» **WORK REQUEST**: From the first entry to the last, restate everything word for word and exclude pictures.

» **EXERCISE DATA**:
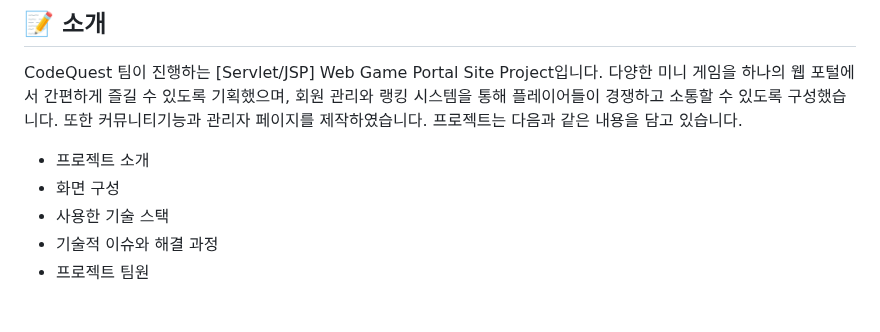
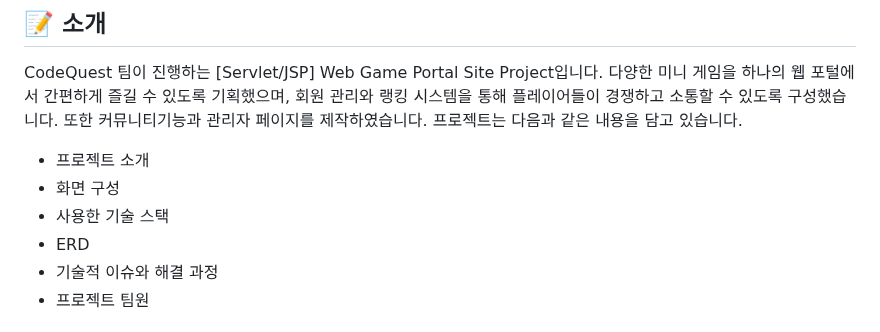
Before and after one commit to ming47/CodeQuest_v1, a Markdown page: README.md, the part around the change. GitHub-like rendering.

```diff
--- a/README.md
+++ b/README.md
@@ -14,6 +14,7 @@ CodeQuest 팀이 진행하는 [Servlet/JSP] Web Game Portal Site Project입니
 - 프로젝트 소개
 - 화면 구성
 - 사용한 기술 스택
+- ERD
 - 기술적 이슈와 해결 과정
 - 프로젝트 팀원
 
```
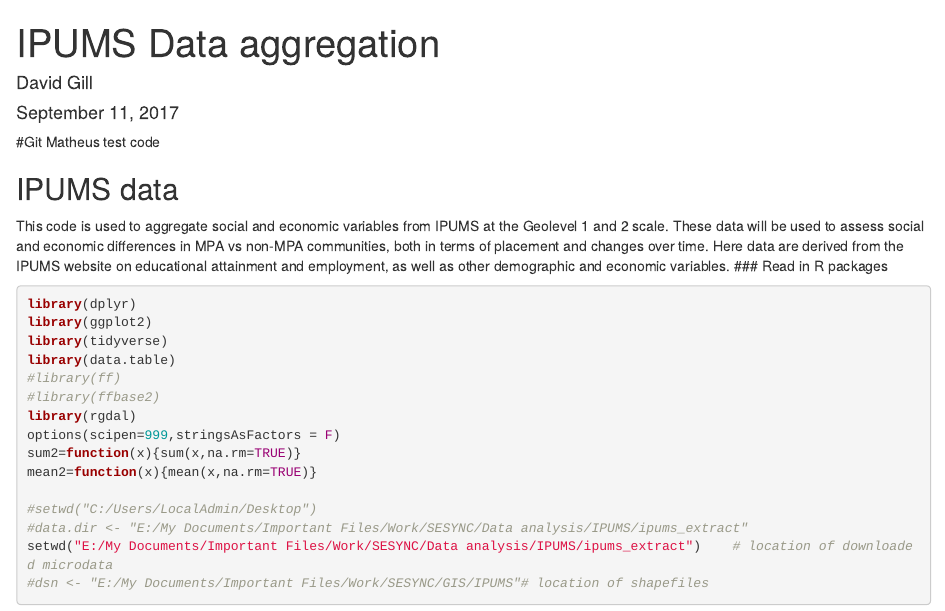
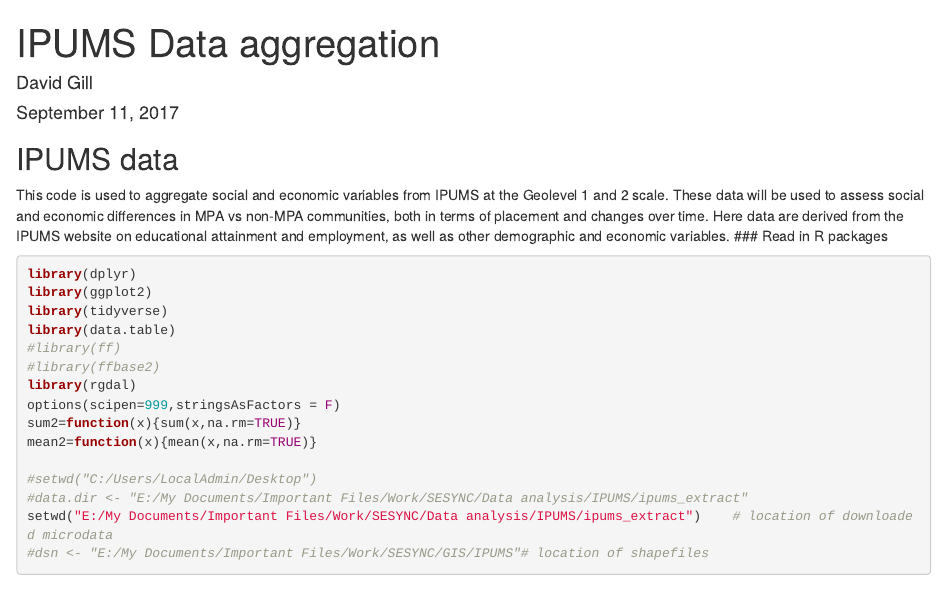
Before and after one commit to davidgillmarine/ipums, an R Markdown document (IPUMS data aggregation.Rmd): the page in a window 1100 px wide, from its top. Rendered offline with R 4.5, knitr and Pandoc, with nearby package versions.

Commit message:
Update IPUMS data aggregation.Rmd

```diff
--- a/IPUMS data aggregation.Rmd
+++ b/IPUMS data aggregation.Rmd
@@ -4,8 +4,6 @@
 date: "September 11, 2017"
 output: html_document
 ---
-
-#Git Matheus test code
 
 ## IPUMS data
 This code is used to aggregate social and economic variables from IPUMS at the Geolevel 1 and 2 scale. These data will be used to assess social and economic differences in MPA vs non-MPA communities, both in terms of placement and changes over time. Here data are derived from the IPUMS website on educational attainment and employment, as well as other demographic and economic variables.
```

» **OUTPUT FOR THIS TASK**:
Before and after one commit to ming47/CodeQuest_v1, a Markdown page: README.md, the part around the change. GitHub-like rendering.

```diff
--- a/README.md
+++ b/README.md
@@ -14,6 +14,7 @@ CodeQuest 팀이 진행하는 [Servlet/JSP] Web Game Portal Site Project입니
 - 프로젝트 소개
 - 화면 구성
 - 사용한 기술 스택
+- ERD
 - 기술적 이슈와 해결 과정
 - 프로젝트 팀원
 
```
Before and after one commit to davidgillmarine/ipums, an R Markdown document (IPUMS data aggregation.Rmd): the page in a window 1100 px wide, from its top. Rendered offline with R 4.5, knitr and Pandoc, with nearby package versions.

Commit message:
Update IPUMS data aggregation.Rmd

```diff
--- a/IPUMS data aggregation.Rmd
+++ b/IPUMS data aggregation.Rmd
@@ -4,8 +4,6 @@
 date: "September 11, 2017"
 output: html_document
 ---
-
-#Git Matheus test code
 
 ## IPUMS data
 This code is used to aggregate social and economic variables from IPUMS at the Geolevel 1 and 2 scale. These data will be used to assess social and economic differences in MPA vs non-MPA communities, both in terms of placement and changes over time. Here data are derived from the IPUMS website on educational attainment and employment, as well as other demographic and economic variables.
```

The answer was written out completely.